Dataset records
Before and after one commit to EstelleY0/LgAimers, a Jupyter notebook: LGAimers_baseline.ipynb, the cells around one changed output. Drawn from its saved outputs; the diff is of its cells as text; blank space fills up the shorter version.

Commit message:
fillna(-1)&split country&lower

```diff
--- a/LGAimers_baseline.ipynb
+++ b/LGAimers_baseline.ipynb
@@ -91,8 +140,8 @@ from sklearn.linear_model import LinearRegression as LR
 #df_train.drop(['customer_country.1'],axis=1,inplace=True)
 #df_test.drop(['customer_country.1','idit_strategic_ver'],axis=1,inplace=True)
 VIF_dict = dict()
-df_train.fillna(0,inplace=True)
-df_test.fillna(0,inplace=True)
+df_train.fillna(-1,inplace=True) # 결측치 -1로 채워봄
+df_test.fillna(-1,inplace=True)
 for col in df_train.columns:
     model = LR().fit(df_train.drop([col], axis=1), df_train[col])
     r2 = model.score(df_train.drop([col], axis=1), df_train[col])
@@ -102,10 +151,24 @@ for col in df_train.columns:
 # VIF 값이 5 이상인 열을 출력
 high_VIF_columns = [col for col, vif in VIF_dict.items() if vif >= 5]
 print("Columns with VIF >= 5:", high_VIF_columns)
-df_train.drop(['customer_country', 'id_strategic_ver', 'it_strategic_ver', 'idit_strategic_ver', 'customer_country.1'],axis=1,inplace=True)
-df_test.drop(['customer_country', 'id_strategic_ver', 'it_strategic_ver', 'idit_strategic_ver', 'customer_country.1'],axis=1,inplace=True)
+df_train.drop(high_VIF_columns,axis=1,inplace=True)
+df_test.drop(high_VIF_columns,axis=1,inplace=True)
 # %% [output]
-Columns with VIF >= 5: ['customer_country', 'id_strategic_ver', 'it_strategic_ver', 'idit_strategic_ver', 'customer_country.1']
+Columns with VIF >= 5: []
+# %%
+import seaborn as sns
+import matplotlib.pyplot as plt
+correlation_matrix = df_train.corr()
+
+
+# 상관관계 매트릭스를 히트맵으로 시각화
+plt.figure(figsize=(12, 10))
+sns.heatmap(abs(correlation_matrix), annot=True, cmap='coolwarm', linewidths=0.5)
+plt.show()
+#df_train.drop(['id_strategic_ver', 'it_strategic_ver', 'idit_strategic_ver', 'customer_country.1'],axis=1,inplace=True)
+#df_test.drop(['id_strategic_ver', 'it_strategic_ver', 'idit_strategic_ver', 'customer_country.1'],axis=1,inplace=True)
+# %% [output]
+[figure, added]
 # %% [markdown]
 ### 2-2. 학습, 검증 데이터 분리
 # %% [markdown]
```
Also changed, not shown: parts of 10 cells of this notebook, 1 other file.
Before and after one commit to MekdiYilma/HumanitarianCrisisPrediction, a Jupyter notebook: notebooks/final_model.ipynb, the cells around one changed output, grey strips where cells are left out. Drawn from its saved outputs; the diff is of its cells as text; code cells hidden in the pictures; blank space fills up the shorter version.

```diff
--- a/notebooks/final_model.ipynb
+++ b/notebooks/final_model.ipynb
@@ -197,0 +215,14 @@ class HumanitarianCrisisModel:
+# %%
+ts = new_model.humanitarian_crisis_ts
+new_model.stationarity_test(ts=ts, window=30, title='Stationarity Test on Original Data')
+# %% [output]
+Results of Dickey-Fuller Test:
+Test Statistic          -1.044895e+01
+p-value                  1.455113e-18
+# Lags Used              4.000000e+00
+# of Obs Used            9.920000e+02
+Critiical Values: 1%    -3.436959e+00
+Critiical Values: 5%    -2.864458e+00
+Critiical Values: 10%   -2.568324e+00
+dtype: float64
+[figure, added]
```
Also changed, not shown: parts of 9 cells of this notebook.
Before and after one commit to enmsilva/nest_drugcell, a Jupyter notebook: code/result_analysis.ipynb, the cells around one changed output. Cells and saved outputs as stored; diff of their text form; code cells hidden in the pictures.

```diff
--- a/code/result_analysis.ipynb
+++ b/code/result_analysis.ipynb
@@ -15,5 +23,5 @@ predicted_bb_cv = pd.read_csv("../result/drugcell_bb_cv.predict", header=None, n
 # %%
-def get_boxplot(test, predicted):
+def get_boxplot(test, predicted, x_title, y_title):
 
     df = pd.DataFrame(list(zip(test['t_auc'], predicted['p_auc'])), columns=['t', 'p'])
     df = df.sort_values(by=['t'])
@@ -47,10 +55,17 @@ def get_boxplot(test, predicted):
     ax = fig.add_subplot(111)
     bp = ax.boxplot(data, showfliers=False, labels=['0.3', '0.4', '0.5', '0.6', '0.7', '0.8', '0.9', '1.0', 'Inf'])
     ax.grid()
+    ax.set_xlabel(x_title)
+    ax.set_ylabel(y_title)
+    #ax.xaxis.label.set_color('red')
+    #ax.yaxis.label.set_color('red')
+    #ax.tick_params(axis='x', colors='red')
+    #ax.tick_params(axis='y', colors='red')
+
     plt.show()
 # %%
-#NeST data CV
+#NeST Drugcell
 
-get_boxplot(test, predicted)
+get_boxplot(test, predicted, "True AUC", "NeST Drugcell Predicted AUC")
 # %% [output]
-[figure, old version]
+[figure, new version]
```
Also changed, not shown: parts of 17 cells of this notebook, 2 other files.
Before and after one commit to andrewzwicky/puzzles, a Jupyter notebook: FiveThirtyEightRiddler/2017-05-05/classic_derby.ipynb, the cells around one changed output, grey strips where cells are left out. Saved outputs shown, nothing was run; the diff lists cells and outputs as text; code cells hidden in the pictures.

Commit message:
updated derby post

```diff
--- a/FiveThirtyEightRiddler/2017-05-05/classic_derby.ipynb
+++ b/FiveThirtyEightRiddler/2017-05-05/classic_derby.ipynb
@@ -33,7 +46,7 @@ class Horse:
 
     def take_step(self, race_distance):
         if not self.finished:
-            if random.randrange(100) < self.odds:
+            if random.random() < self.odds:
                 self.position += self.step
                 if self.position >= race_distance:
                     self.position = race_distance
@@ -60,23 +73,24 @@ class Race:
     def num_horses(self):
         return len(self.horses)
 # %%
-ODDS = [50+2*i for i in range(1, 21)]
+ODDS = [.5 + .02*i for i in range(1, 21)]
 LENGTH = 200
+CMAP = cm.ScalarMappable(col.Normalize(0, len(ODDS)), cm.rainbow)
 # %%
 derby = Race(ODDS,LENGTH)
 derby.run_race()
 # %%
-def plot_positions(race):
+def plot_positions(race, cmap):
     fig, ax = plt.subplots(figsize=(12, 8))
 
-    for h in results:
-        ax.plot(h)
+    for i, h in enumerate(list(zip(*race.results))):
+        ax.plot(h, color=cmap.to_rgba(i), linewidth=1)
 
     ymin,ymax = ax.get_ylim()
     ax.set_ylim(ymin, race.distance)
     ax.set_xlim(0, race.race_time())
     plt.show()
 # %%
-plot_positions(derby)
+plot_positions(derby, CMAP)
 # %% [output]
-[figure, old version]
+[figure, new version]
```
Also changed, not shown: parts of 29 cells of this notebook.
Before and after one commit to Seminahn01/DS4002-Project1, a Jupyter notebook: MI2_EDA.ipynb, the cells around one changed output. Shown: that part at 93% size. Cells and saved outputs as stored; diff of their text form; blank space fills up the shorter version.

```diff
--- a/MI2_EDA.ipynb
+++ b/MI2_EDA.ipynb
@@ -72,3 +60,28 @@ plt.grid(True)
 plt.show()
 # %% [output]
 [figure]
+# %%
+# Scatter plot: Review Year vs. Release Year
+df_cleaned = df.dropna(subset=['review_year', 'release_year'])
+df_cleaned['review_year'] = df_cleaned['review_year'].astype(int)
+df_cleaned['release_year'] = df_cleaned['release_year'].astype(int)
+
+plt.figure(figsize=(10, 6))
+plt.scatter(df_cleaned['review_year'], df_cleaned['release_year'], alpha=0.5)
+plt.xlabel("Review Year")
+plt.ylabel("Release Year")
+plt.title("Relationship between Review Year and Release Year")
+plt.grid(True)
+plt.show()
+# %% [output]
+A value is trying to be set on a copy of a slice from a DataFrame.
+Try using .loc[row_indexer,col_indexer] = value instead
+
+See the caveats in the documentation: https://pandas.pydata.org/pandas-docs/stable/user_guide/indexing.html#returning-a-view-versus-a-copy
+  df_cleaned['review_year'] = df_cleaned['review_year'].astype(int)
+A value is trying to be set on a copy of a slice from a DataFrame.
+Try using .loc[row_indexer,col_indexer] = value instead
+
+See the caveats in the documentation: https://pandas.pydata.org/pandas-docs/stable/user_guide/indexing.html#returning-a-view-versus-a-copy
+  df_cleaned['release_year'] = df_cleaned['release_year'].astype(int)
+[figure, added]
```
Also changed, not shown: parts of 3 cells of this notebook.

_Problem statement_:
Return each line of the data that contains the string "self".

_Reply_:
     def take_step(self, race_distance):
         if not self.finished:
-            if random.randrange(100) < self.odds:
+            if random.random() < self.odds:
                 self.position += self.step
                 if self.position >= race_distance:
                     self.position = race_distance
     def num_horses(self):
         return len(self.horses)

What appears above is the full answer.